Shocking Discovery: Brain & Lymphatic System Connected by Hidden Vessels
Researchers at the University of Virginia recently made a discovery that will change the way physicians view the central nervous system forever. For decades, people believed that the brain and the lymphatic system were two separate, unconnected systems. But now, new research published in Nature suggests just the opposite; Scientists discovered a hidden system of vessels in the body that directly connect the brain and the lymphatic system.
The breakthrough came after researchers noticed vessel-like patterns in the distribution of immune cells dissected from the brain membranes of mice. They tested the slide for lymphatic vessels, and just like that, uncovered a hidden system.
The vessels connecting the brain to the lymphatic system follow the path of a large blood vessel down the sinuses, a spot that is rather difficult to image, which is one reason they may have escaped detection until now.
Lymphatic System Carries Out Waste, Toxins
The lymphatic system is comprised of tissues and organs that allow your body to get rid of waste, toxins, and any other compounds you don’t want around. It plays a vital role in immune function, both because of its elimination abilities and because it transports lymph, a fluid which contains white blood cells, around the body.
What It Means for Neurodegenerative Diseases
This discovery creates an entirely new way of looking at neurodegenerative diseases like Alzheimer’s because doctors and researchers must now consider the role the immune system may play in actually creating the disease environment, not just responding to it.
Take the example of protein accumulation in the brain of people with Alzheimer’s disease – what if it’s the job of these lymphatic vessels to carry away excess protein? Until now, science said these vessels didn’t exist. Clearly, this new discovery has opened the door for a whole new body of research to emerge, and scientists have a lot of work to do.
A Humbling Discovery
Not only is this new discovery an exciting advancement in the study of neurodegenerative diseases, it is also a humbling reminder for the researchers involved.

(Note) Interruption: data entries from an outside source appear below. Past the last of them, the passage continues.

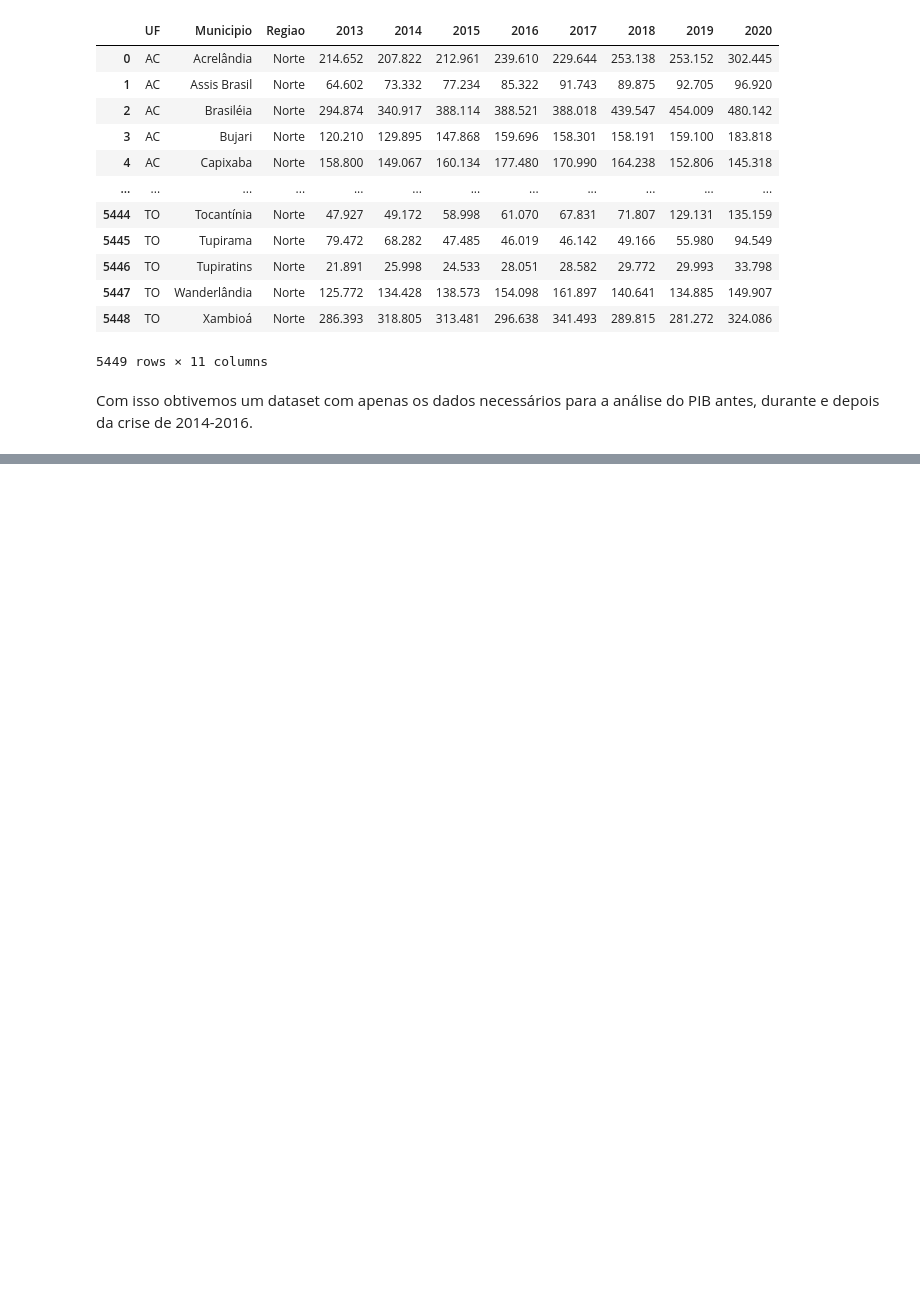
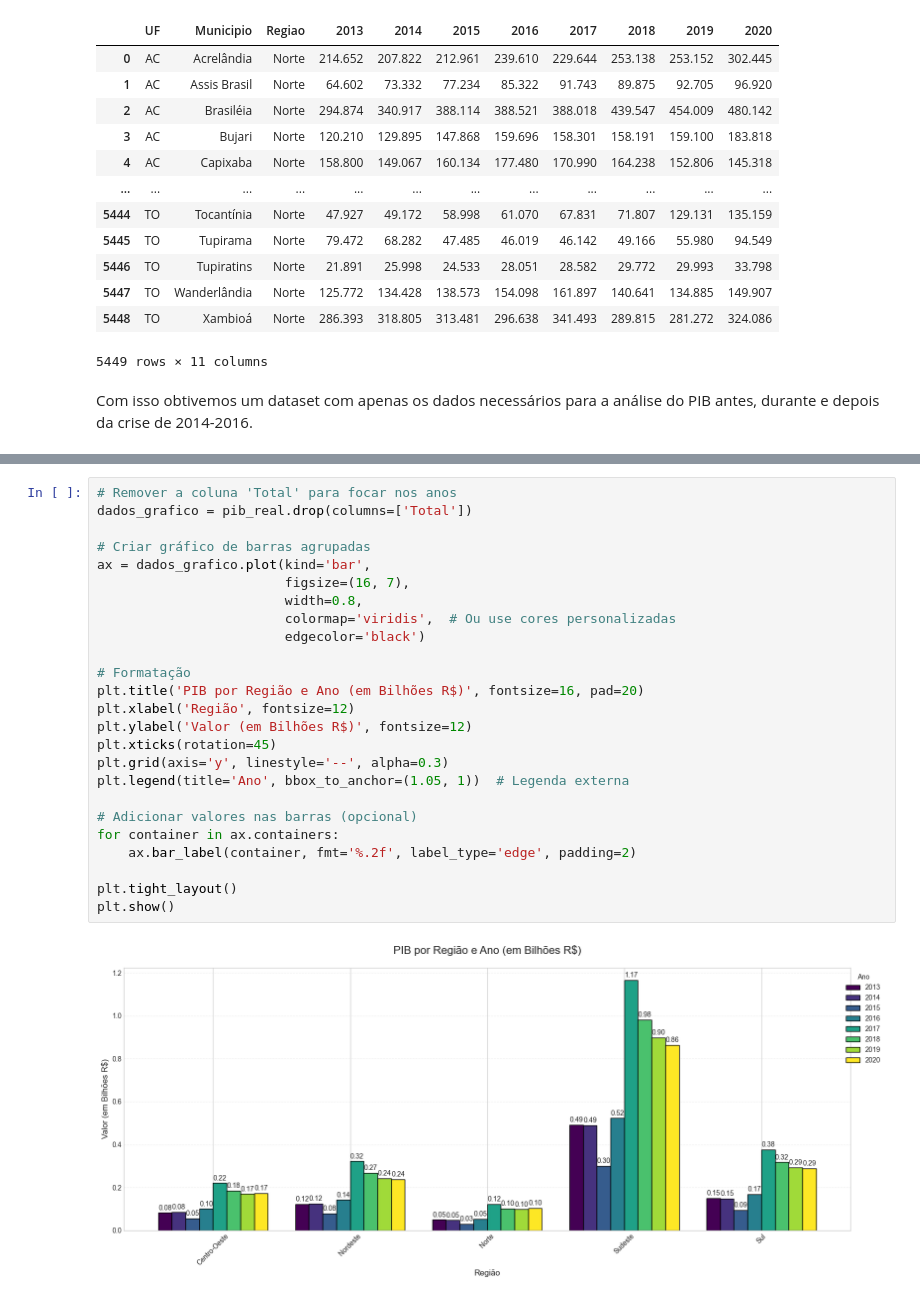
Before and after one commit to anaC-Fernandes/ProjetoDados, a Jupyter notebook: Notebooks/Dataset_Crise.ipynb, the cells around one changed output, grey strips where cells are left out. Cells and saved outputs as stored; diff of their text form; blank space fills up the shorter version.

```diff
--- a/Notebooks/Dataset_Crise.ipynb
+++ b/Notebooks/Dataset_Crise.ipynb
@@ -215,0 +524,27 @@ Com isso obtivemos um dataset com apenas os dados necessários para a análise d
+# %%
+# Remover a coluna 'Total' para focar nos anos
+dados_grafico = pib_real.drop(columns=['Total'])
+
+# Criar gráfico de barras agrupadas
+ax = dados_grafico.plot(kind='bar',
+                        figsize=(16, 7),
+                        width=0.8,
+                        colormap='viridis',  # Ou use cores personalizadas
+                        edgecolor='black')
+
+# Formatação
+plt.title('PIB por Região e Ano (em Bilhões R$)', fontsize=16, pad=20)
+plt.xlabel('Região', fontsize=12)
+plt.ylabel('Valor (em Bilhões R$)', fontsize=12)
+plt.xticks(rotation=45)
+plt.grid(axis='y', linestyle='--', alpha=0.3)
+plt.legend(title='Ano', bbox_to_anchor=(1.05, 1))  # Legenda externa
+
+# Adicionar valores nas barras (opcional)
+for container in ax.containers:
+    ax.bar_label(container, fmt='%.2f', label_type='edge', padding=2)
+
+plt.tight_layout()
+plt.show()
+# %% [output]
+[figure, added]
```
Also changed, not shown: parts of 22 cells of this notebook.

One team member relayed his astonishment: “I really did not believe there are structures in the body that we are not aware of,” he said. “I thought the body was mapped.”
As it turns out, there will always be room for new discoveries, even when science seems to have explained it all away.